Puerto Rico can't pay US$72b debt - Governor
The governor warned that Puerto Rico can't pay its US$72 billion public debt as international economists release a critical report on the island's economy, delivering another jolt to the recession-gripped United States (US) island as well as a world financial system already worrying over Greece's collapsing finances.
Governor Alejandro GarcÌa Padilla is hoping to defer debt payments while negotiating with creditors, spokesman Jes?s Manuel Ortiz said Sunday night.
GarcÌa is expected to air a pre-recorded televised address as legislators continue to debate a US$9.8 billion budget that calls for US$674 million in cuts and sets aside US$1.5 billion to help pay off the debt. The budget has to be approved by today, Tuesday.
Ortiz confirmed comments by GarcÌa that appeared in a report in The New York Times published late Sunday.
"There is no other option. I would love to have an easier option. This is not politics, this is math," GarcÌa is quoted as saying.

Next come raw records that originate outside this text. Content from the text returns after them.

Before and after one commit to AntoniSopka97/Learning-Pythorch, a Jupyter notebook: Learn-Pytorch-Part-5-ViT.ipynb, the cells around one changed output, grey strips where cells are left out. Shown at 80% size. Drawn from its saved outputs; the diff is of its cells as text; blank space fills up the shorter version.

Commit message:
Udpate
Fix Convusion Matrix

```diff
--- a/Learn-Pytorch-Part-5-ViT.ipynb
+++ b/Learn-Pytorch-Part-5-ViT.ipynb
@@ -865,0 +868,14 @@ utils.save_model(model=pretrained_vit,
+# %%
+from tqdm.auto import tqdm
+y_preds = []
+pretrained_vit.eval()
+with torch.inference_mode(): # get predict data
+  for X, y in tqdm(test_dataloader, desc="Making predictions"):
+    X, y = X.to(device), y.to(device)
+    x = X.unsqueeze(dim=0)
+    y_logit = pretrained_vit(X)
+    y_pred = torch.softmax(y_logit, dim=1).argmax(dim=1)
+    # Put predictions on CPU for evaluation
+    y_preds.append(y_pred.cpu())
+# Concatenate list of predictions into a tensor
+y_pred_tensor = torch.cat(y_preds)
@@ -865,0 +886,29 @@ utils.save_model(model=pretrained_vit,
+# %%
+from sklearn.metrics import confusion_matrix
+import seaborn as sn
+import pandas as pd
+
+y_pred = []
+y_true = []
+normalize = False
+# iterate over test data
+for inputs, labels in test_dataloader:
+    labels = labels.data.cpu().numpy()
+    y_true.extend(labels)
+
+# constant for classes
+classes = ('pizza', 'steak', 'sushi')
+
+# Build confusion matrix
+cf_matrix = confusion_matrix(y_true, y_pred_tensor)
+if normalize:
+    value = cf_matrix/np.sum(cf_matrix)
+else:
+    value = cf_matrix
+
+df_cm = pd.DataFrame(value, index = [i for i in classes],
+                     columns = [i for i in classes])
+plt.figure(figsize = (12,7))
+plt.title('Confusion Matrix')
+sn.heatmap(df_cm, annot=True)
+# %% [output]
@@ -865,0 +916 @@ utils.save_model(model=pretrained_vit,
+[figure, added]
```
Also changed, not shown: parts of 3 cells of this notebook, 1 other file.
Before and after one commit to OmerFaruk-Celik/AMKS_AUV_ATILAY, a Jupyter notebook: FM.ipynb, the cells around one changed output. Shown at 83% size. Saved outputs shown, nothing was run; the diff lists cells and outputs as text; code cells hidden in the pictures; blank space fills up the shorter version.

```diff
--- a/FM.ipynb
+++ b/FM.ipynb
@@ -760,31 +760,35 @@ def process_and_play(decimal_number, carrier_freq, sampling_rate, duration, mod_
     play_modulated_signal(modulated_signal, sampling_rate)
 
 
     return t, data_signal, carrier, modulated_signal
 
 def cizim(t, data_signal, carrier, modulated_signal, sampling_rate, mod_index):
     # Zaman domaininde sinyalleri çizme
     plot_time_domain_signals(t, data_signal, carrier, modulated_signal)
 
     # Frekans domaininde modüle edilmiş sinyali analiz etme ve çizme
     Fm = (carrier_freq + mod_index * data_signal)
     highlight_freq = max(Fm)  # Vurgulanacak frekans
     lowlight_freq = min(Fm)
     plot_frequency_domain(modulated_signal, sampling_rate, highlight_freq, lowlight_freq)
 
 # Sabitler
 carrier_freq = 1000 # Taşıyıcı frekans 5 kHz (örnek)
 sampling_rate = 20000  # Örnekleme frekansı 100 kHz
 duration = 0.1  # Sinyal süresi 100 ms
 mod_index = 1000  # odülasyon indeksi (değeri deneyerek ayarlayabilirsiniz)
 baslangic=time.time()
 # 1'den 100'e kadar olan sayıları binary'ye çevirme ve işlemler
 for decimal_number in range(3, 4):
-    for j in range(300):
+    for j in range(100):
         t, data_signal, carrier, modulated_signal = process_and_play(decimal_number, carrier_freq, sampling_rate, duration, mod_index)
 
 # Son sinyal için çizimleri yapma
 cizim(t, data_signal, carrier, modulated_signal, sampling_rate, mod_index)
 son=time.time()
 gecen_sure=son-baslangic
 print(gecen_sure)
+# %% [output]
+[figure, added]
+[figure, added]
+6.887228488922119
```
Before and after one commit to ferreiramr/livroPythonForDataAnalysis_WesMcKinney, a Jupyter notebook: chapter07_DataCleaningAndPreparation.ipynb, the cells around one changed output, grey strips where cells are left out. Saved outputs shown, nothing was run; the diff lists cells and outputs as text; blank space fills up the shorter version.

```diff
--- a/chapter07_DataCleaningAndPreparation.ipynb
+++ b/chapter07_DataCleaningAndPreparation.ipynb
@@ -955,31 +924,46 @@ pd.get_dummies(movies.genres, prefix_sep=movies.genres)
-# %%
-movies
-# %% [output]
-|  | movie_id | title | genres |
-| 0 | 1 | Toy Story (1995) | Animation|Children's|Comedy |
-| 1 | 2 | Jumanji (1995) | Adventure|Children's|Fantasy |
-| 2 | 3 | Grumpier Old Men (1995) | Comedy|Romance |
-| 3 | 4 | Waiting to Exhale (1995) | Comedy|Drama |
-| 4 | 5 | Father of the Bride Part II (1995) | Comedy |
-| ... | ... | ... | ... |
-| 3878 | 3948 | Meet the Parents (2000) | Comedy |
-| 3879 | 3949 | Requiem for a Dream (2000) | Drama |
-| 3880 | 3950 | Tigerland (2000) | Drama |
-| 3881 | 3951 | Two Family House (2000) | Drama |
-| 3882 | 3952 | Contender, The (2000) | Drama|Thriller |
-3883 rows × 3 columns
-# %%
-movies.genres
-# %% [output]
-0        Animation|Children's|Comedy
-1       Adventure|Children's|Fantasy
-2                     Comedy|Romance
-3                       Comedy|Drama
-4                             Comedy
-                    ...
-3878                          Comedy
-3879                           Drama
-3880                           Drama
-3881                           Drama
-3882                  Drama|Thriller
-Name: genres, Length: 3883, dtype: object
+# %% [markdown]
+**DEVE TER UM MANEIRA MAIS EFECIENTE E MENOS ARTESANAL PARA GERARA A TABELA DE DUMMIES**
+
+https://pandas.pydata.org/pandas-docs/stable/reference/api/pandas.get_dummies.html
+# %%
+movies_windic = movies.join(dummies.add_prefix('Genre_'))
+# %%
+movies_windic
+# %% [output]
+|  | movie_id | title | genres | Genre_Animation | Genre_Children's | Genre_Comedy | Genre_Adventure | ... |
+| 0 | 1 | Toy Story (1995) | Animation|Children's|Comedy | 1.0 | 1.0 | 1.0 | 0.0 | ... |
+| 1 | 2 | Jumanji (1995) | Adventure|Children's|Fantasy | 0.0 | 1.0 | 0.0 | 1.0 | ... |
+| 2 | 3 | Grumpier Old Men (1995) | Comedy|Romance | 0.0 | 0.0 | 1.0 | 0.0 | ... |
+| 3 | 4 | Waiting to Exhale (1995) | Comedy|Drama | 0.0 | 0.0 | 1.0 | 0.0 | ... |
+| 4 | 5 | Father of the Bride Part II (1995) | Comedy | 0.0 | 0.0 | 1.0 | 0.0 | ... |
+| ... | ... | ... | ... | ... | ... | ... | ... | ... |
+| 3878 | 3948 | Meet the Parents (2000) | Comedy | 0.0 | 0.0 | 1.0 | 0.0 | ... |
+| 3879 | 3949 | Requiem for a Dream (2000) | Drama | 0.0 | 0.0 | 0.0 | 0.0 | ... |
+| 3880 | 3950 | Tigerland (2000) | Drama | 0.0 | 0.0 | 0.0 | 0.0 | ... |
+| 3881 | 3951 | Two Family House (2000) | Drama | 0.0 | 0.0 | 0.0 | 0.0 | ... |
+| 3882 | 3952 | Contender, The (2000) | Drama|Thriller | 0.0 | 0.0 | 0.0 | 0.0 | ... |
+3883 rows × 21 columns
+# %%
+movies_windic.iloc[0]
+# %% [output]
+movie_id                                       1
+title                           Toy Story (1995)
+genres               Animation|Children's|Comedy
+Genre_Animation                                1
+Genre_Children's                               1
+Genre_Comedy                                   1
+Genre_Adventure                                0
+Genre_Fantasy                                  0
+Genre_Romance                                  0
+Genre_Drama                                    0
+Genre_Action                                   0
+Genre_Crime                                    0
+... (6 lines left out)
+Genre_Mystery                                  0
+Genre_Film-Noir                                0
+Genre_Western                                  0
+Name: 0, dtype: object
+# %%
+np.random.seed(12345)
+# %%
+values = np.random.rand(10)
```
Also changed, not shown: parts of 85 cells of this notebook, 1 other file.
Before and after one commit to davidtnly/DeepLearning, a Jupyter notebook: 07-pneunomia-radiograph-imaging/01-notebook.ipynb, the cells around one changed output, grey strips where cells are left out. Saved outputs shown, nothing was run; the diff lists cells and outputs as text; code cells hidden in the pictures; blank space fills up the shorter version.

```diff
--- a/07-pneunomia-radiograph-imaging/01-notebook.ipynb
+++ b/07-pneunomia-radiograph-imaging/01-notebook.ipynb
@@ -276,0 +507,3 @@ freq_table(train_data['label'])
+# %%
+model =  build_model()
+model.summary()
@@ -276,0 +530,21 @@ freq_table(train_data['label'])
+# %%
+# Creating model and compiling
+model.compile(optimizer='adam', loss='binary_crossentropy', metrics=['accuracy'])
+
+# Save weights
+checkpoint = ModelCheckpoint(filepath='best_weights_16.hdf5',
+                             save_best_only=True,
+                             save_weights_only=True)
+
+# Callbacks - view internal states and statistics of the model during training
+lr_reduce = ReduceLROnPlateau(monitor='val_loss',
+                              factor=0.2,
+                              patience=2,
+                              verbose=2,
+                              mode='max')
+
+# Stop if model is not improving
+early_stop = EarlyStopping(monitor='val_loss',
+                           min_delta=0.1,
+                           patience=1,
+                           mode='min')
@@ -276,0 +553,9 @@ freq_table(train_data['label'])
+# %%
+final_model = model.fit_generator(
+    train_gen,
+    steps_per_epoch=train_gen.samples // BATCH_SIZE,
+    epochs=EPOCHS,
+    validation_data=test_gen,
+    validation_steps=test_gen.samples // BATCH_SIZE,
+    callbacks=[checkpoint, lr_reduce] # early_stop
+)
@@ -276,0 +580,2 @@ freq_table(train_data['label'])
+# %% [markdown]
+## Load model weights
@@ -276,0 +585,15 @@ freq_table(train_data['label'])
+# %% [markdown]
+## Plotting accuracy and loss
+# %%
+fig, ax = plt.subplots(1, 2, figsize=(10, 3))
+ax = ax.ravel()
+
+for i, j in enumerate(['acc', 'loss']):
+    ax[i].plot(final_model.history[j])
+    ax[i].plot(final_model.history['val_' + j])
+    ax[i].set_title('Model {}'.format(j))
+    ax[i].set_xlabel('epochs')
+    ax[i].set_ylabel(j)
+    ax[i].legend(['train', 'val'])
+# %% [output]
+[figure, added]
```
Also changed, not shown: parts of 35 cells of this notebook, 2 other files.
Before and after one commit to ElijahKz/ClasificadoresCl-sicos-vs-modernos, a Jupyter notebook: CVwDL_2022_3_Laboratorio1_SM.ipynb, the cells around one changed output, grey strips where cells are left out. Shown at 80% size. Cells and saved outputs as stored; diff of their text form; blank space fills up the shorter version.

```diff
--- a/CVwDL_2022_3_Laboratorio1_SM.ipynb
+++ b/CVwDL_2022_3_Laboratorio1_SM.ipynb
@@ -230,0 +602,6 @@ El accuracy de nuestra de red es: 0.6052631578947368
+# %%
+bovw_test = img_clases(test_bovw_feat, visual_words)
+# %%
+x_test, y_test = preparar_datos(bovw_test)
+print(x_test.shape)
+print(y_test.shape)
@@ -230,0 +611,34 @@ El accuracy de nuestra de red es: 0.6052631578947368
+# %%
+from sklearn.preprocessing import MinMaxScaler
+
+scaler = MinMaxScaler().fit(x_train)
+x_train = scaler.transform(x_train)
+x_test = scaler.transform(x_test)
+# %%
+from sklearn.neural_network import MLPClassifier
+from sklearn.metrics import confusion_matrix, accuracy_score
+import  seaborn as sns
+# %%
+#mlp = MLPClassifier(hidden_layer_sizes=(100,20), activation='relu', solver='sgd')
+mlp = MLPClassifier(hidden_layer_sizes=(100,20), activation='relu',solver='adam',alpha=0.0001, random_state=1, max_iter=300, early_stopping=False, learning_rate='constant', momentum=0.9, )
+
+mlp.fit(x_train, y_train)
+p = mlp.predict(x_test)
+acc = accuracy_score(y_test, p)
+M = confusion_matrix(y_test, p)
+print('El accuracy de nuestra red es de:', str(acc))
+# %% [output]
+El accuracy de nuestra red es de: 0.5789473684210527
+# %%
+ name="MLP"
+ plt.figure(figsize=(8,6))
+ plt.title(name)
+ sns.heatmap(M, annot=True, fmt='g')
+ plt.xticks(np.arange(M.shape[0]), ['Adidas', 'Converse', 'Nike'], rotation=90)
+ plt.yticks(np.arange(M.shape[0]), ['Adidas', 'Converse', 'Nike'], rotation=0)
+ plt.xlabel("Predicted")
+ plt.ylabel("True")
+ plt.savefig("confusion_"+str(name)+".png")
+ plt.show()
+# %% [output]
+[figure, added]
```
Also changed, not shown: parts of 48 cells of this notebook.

Puerto Rico's bonds were popular with US mutual funds because they were tax-free, but hedge funds and distressed-debt buyers began stepping in to buy up debt as the island's economy worsened and its credit rating dropped.
GarcÌa's comments are not likely to have much impact on Wall Street, said economist JosÈ Villamil, a former United Nations consultant and CEO of an economic and planning consulting firm.
"The markets are clear that Puerto Rico is heading to a direction of a restructuring or default," said the economist, adding that a voluntary restructuring by bondholders might be the best option.
"The last four administrations have kicked the can down the road," said Villamil. "At this point, there is no more can to kick. So we're going to take some very strict measures and some very profound measures. It's going to hurt, but there's no way out."
A report released Monday by a former World Bank chief economist and others found that Puerto Rico's fiscal debt is larger than originally thought and urged the government to act quickly.
"The government's cash balances can evaporate in the face of delays, reducing the room for manoeuvre and intensifying the crisis," the report stated.
Puerto Rico's constitution dictates that the debt has to be paid before any other financial obligation is met. If GarcÌa seeks to not pay the debt at all, it will require a referendum and a vote on a constitutional amendment, she said in a phone interview.
Puerto Rico's situation has drawn comparisons to Greece, where the government decreed over the weekend that banks would be shuttered for six business days and restrictions imposed on cash withdrawals. The country's five-year financial crisis has sparked questions about its continued membership in the 19-nation shared euro currency and the European Union.
Puerto Rico's governor recently confirmed that he had considered having his government seek permission from the US Congress to declare bankruptcy amid a nearly decade-long economic slump. His administration is currently pushing for the right for Puerto Rico's public agencies to file for bankruptcy under Chapter 9. Neither the agencies nor the island's government can file for bankruptcy under current US rules.
Puerto Rico's public agencies owe a large portion of the debt, with the power company alone owing some US$9 billion. The company is facing a restructuring as the government continues to negotiate with creditors as the deadline for a roughly US$400 million payment nears.
GarcÌa has taken several measures to help generate more government revenue, including signing legislation raising the sales tax to 11.5 per cent and creating a 4 per cent tax on professional services. The sales tax increase goes into effect Wednesday and the new services tax on October 1, to be followed by a transition to a value-added tax by April 1.